The reading — the weakest since April 2013, when Britain was finally starting to recover strongly from the financial crisis and outperform most other rich economies — underscored why the Bank of England has said it is ready to pump more stimulus into the economy if needed.
"The near-stagnation of manufacturing highlights the ongoing fragility of the economic recovery at the start of the year and provides further cover for the Bank of England's increasingly dovish stance," Rob Dobson, a senior economist at Markit, said. "The breadth of the slowdown is especially worrisome."
New orders in February were their weakest since the turnaround began in 2013. Consumer and investment goods orders bore the brunt of slower growth in demand at home and a further fall in orders from abroad, Markit said.
As well as the slowing of the global economy, Britain's June 23 referendum on its membership of the European Union could cause uncertainty and weigh on the country's growth rate, economists have said.
The survey was mostly conducted before a latest sharp fall in value of the pound in late February which would make British goods cheaper abroad.
The manufacturing sector cut jobs for a second month in a row although the decline was mild.

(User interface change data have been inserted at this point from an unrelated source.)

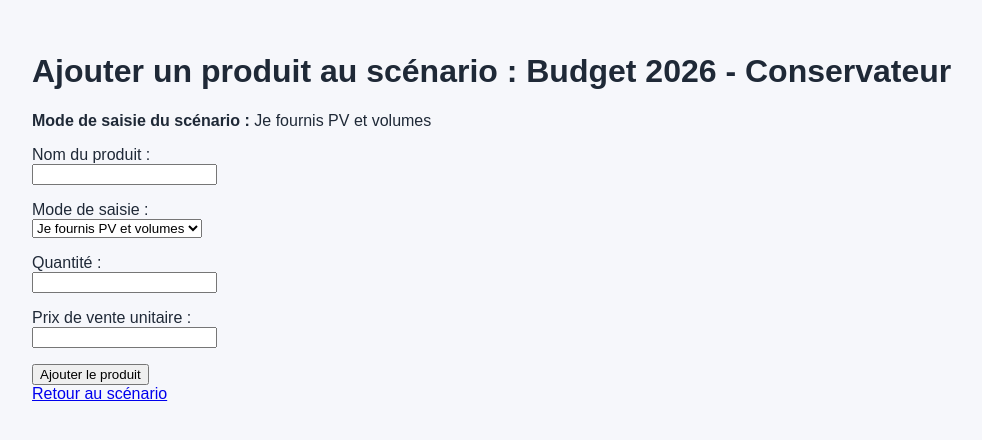
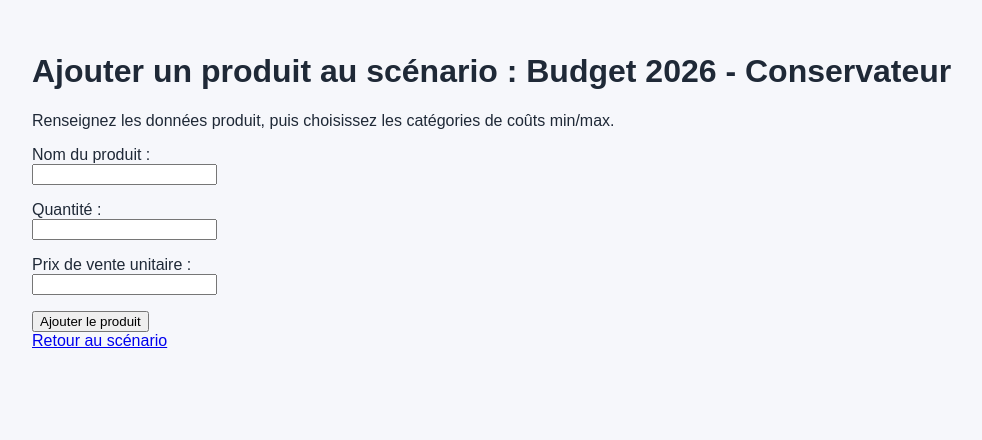
Before and after one commit to PRADES-matteo/projet_M1, a Django app: page /costs/scenario/1/product/add/ in a window 1280 px wide. Shown: the part 50-490 px from the top of the page, without its empty margins (58-1040 px from the left). Run offline with Django 5.2, Linux system fonts and the light colour scheme; data comes from the database, SQL or seed files in the repository.

Commit message:
correctif pour ajouter produit

```diff
--- a/apps/costs/forms.py
+++ b/apps/costs/forms.py
@@ -1,5 +1,4 @@
 from django import forms
-from decimal import Decimal
 
 from .models import CostCenter, CostLine, CostScenario, Product
 
@@ -30,19 +29,6 @@ class CostScenarioForm(forms.ModelForm):
         }
 
 
-class ScenarioSettingsForm(forms.ModelForm):
-    class Meta:
-        model = CostScenario
-        fields = ["input_mode", "preset", "ui_mode", "use_reciprocal_allocation", "use_seasonality"]
-        labels = {
-            "input_mode": "Mode de saisie des produits",
-            "preset": "Template métier",
-            "ui_mode": "Niveau de détail",
-            "use_reciprocal_allocation": "Activer la répartition réciproque",
-            "use_seasonality": "Activer la saisonnalité",
-        }
-
-
 class CostCenterForm(forms.ModelForm):
     class Meta:
         model = CostCenter
@@ -61,19 +47,6 @@ class CostLineForm(forms.ModelForm):
 
 
 class ProductForm(forms.ModelForm):
-    entry_mode = forms.ChoiceField(
-        label="Mode de saisie",
-        choices=[("ca_total", "Je fournis le CA"), ("pv_volume", "Je fournis PV et volumes")],
-        required=True,
-    )
-    revenue_total = forms.DecimalField(
-        label="Chiffre d'affaires total",
-        max_digits=14,
-        decimal_places=2,
-        required=False,
-        min_value=Decimal("0"),
-    )
-
     class Meta:
         model = Product
         fields = ["name", "quantity", "unit_price"]
@@ -86,23 +59,3 @@ class ProductForm(forms.ModelForm):
     def __init__(self, *args, scenario=None, **kwargs):
         super().__init__(*args, **kwargs)
         self.scenario = scenario
-        if scenario:
-            self.fields["entry_mode"].initial = scenario.input_mode
-
-    def clean(self):
-        cleaned_data = super().clean()
-        entry_mode = cleaned_data.get("entry_mode")
-        quantity = cleaned_data.get("quantity")
-        unit_price = cleaned_data.get("unit_price")
-        revenue_total = cleaned_data.get("revenue_total")
-
-        if entry_mode == "ca_total":
-            if not revenue_total:
-                self.add_error("revenue_total", "Le CA total est requis avec ce mode.")
-            if not quantity or quantity <= 0:
-                self.add_error("quantity", "La quantité est requise et doit être > 0.")
-        else:
-            if unit_price is None:
-                self.add_error("unit_price", "Le prix unitaire est requis avec ce mode.")
-
-        return cleaned_data
--- a/apps/costs/models.py
+++ b/apps/costs/models.py
@@ -65,6 +65,7 @@ class CostLine(models.Model):
     amount = models.DecimalField(max_digits=14, decimal_places=2)
     center = models.ForeignKey(CostCenter, on_delete=models.SET_NULL, null=True, blank=True, related_name="cost_lines")
     is_direct = models.BooleanField(default=False)
+    is_product = models.BooleanField(default=False)
 
     def __str__(self):
         return self.label
--- a/apps/costs/templates/costs/add_product.html
+++ b/apps/costs/templates/costs/add_product.html
@@ -2,40 +2,15 @@
 
 {% block content %}
 <h1>Ajouter un produit au scénario : {{ scenario.name }}</h1>
-<p><strong>Mode de saisie du scénario :</strong> {{ scenario.get_input_mode_display }}</p>
+<p>Renseignez les données produit, puis choisissez les catégories de coûts min/max.</p>
 <form method="post" novalidate>
         {% csrf_token %}
         {{ form.non_field_errors }}
         <p>{{ form.name.label_tag }}<br>{{ form.name }} {{ form.name.errors }}</p>
-        <p>{{ form.entry_mode.label_tag }}<br>{{ form.entry_mode }} {{ form.entry_mode.errors }}</p>
         <p>{{ form.quantity.label_tag }}<br>{{ form.quantity }} {{ form.quantity.errors }}</p>
-
-        <div id="block-ca" style="display:none;">
-                <p>{{ form.revenue_total.label_tag }}<br>{{ form.revenue_total }} {{ form.revenue_total.errors }}</p>
-        </div>
-        <div id="block-pv" style="display:none;">
-                <p>{{ form.unit_price.label_tag }}<br>{{ form.unit_price }} {{ form.unit_price.errors }}</p>
-        </div>
+        <p>{{ form.unit_price.label_tag }}<br>{{ form.unit_price }} {{ form.unit_price.errors }}</p>
 
     <button type="submit" class="btn btn-primary">Ajouter le produit</button>
 </form>
-
-<script>
-    (function () {
-        const entryMode = document.getElementById("id_entry_mode");
-        const caBlock = document.getElementById("block-ca");
-        const pvBlock = document.getElementById("block-pv");
-        function syncMode() {
-            if (!entryMode) return;
-            const isCA = entryMode.value === "ca_total";
-            if (caBlock) caBlock.style.display = isCA ? "block" : "none";
-            if (pvBlock) pvBlock.style.display = isCA ? "none" : "block";
-        }
-        if (entryMode) {
-            entryMode.addEventListener("change", syncMode);
-            syncMode();
-        }
-    })();
-</script>
 <a href="{% url 'scenario-detail' scenario.id %}">Retour au scénario</a>
 {% endblock %}
--- a/apps/costs/urls.py
+++ b/apps/costs/urls.py
@@ -4,7 +4,6 @@ from . import views
 urlpatterns = [
     path("", views.scenario_list, name="scenario-list"),
     path("<int:pk>/", views.scenario_detail, name="scenario-detail"),
-    path("<int:pk>/settings/", views.update_scenario_settings, name="scenario-settings"),
     path("scenario/create/", views.create_scenario, name="create_scenario"),
     path("scenario/<int:scenario_id>/product/add/", views.add_product, name="add_product"),
     path("scenario/<int:scenario_id>/product/<int:product_id>/cost-line/add/", views.add_cost_line, name="add_cost_line"),
--- a/apps/costs/views.py
+++ b/apps/costs/views.py
@@ -1,7 +1,7 @@
 from decimal import Decimal
 
 from django.shortcuts import render, redirect
-from .forms import CostScenarioForm, ProductForm, CostLineForm, ScenarioSettingsForm
+from .forms import CostScenarioForm, ProductForm, CostLineForm
 from .models import CostScenario, Product, CostLine
 from .services.direct_costing import calculate_direct_costing
 from .services.center_analysis import calculate_center_analysis
@@ -71,7 +71,6 @@ def scenario_detail(request, pk):
         "costs/scenario_detail.html",
         {
             "scenario": scenario,
-            "settings_form": ScenarioSettingsForm(instance=scenario),
             "center_analysis": calculate_center_analysis(cost_lines),
             "direct_costing": calculate_direct_costing(cost_lines),
             "summary_rows": summary_rows,
@@ -84,15 +83,6 @@ def scenario_detail(request, pk):
             },
         },
     )
-
-
-def update_scenario_settings(request, pk):
-    scenario = CostScenario.objects.get(pk=pk)
-    if request.method == "POST":
-        form = ScenarioSettingsForm(request.POST, instance=scenario)
-        if form.is_valid():
-            form.save()
-    return redirect("scenario-detail", pk=pk)
 
 
 def create_scenario(request):
@@ -113,13 +103,6 @@ def add_product(request, scenario_id):
         if form.is_valid():
             product = form.save(commit=False)
             product.scenario = scenario
-
-            entry_mode = form.cleaned_data.get("entry_mode")
-            if entry_mode == "ca_total":
-                quantity = Decimal(form.cleaned_data["quantity"])
-                revenue_total = Decimal(form.cleaned_data["revenue_total"])
-                product.unit_price = (revenue_total / quantity) if quantity else Decimal("0.00")
-
             product.save()
             return redirect("add_cost_line", scenario_id=scenario.id, product_id=product.id)
     else:
```
Also changed, not shown: apps/costs/templates/costs/scenario_detail.html (+0 -31 lines), apps/costs/migrations/0004_product_min_max_cost_categories.py (added), apps/costs/migrations/0005_remove_product_cost_categories.py (added), apps/costs/migrations/0006_restore_costline_is_product_state.py (added).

Companies said they cut the prices of their goods for the sixth month in a row but the fall was slightly less marked than in January.
Dobson said the falling prices reflected intensifying competition between manufacturers as well as the fall in commodity prices.
Manufacturing weighed on Britain's overall economic growth at the end of last year, leaving the country's much bigger services sector the sole driver of the recovery.